Herbert rowse armstrong

The case of the ‘Hay Poisoner’ inspired many a cosy murder mystery
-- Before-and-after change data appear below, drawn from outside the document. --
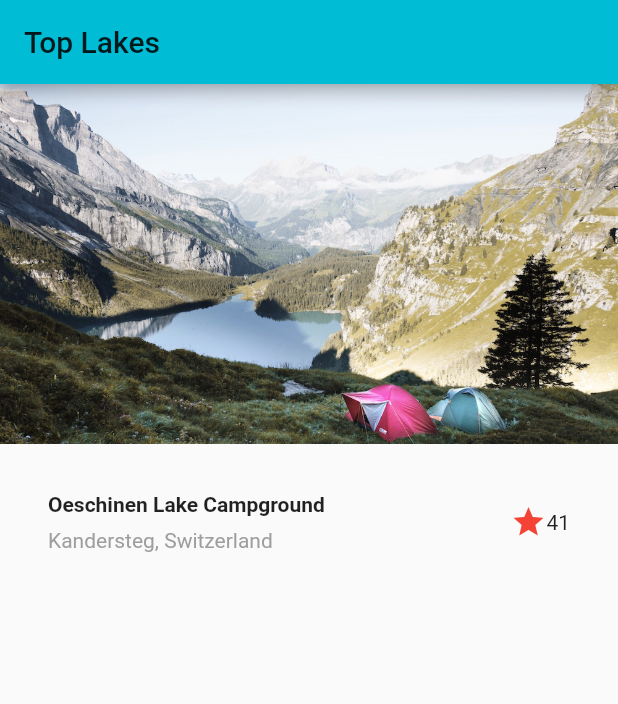
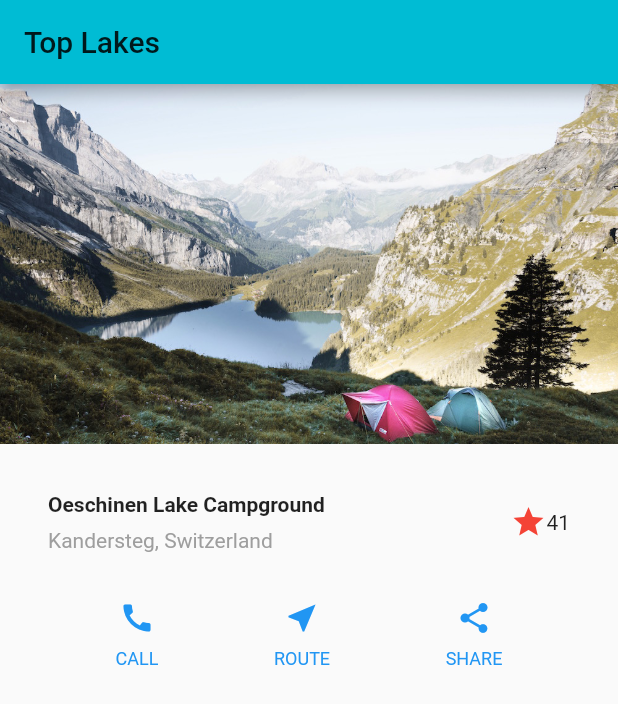
Before and after one commit to tkmct/flutter_sample, a Flutter app: the screen it shows after launch, on a phone screen of 412 x 824 dp. Shown: the top 704 px of the screen. Run offline on Flutter 3.47's test engine with Material 2 defaults, Android fonts, the phone set to English and light mode, and no system bars.

Commit message:
Add button section

```diff
--- a/lib/main.dart
+++ b/lib/main.dart
@@ -31,6 +31,35 @@ class MyApp extends StatelessWidget {
           ],
         ));
 
+    Column buildButtonColumn(IconData icon, String label) {
+      Color color = Theme.of(context).primaryColor;
+
+      return Column(
+        mainAxisSize: MainAxisSize.min,
+        mainAxisAlignment: MainAxisAlignment.center,
+        children: <Widget>[
+          Icon(icon, color: color),
+          Container(
+              margin: const EdgeInsets.only(top: 8.0),
+              child: Text(label,
+                  style: TextStyle(
+                      fontSize: 12.0,
+                      fontWeight: FontWeight.w400,
+                      color: color)))
+        ],
+      );
+    }
+
+    Widget buttonSection = Container(
+        child: Row(
+      mainAxisAlignment: MainAxisAlignment.spaceEvenly,
+      children: <Widget>[
+        buildButtonColumn(Icons.call, 'CALL'),
+        buildButtonColumn(Icons.near_me, 'ROUTE'),
+        buildButtonColumn(Icons.share, 'SHARE'),
+      ],
+    ));
+
     return MaterialApp(
         title: 'Flutter Demo',
         theme: ThemeData(primarySwatch: Colors.cyan),
@@ -45,7 +74,8 @@ class MyApp extends StatelessWidget {
               height: 240.0,
               fit: BoxFit.cover,
             ),
-            titleSection
+            titleSection,
+            buttonSection
           ]),
         ));
   }
```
The case of the retired major Herbert Rowse Armstrong, a Hay-on-Wye solicitor hanged in 1922 for killing his wife Katharine with arsenic, is one of nine examined in George Orwell’s 1946 Tribune essay ‘The Decline of the English Murder’ as having enthralled the public. ‘A little man of the professional class’, living an ‘intensely respectable life’, nevertheless, for reasons that appear somehow underpowered (in Armstrong’s case a change to his wife’s will and a romantic friendship, probably never consummated, with a woman he met in Bournemouth during the war), finds himself resorting to the bathroom cabinet or garden shed (‘the means chosen should, of course, be poison’) with heinous intent,